EXERCISE GOAL>
Each entry has to be printed again exactly.

——

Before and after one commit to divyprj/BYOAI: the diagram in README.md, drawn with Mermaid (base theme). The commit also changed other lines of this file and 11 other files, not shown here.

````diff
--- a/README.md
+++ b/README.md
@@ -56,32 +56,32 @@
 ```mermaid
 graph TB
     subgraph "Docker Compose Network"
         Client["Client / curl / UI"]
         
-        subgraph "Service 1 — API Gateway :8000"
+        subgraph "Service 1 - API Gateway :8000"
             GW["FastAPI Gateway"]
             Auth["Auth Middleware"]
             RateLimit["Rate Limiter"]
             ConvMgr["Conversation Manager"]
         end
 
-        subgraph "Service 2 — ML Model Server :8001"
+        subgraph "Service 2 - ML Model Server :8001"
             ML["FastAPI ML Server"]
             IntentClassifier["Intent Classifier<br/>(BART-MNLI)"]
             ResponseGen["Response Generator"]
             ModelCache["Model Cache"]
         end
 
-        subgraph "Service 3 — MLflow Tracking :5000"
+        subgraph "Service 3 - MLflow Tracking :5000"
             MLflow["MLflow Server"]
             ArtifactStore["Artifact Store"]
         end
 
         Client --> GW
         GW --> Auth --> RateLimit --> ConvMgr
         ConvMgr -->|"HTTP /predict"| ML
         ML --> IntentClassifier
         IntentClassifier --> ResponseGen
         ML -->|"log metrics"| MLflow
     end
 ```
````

——

RESULT OF THIS EXERCISE>
Before and after one commit to divyprj/BYOAI: the diagram in README.md, drawn with Mermaid (base theme). The commit also changed other lines of this file and 11 other files, not shown here.

````diff
--- a/README.md
+++ b/README.md
@@ -56,32 +56,32 @@
 ```mermaid
 graph TB
     subgraph "Docker Compose Network"
         Client["Client / curl / UI"]
         
-        subgraph "Service 1 — API Gateway :8000"
+        subgraph "Service 1 - API Gateway :8000"
             GW["FastAPI Gateway"]
             Auth["Auth Middleware"]
             RateLimit["Rate Limiter"]
             ConvMgr["Conversation Manager"]
         end
 
-        subgraph "Service 2 — ML Model Server :8001"
+        subgraph "Service 2 - ML Model Server :8001"
             ML["FastAPI ML Server"]
             IntentClassifier["Intent Classifier<br/>(BART-MNLI)"]
             ResponseGen["Response Generator"]
             ModelCache["Model Cache"]
         end
 
-        subgraph "Service 3 — MLflow Tracking :5000"
+        subgraph "Service 3 - MLflow Tracking :5000"
             MLflow["MLflow Server"]
             ArtifactStore["Artifact Store"]
         end
 
         Client --> GW
         GW --> Auth --> RateLimit --> ConvMgr
         ConvMgr -->|"HTTP /predict"| ML
         ML --> IntentClassifier
         IntentClassifier --> ResponseGen
         ML -->|"log metrics"| MLflow
     end
 ```
````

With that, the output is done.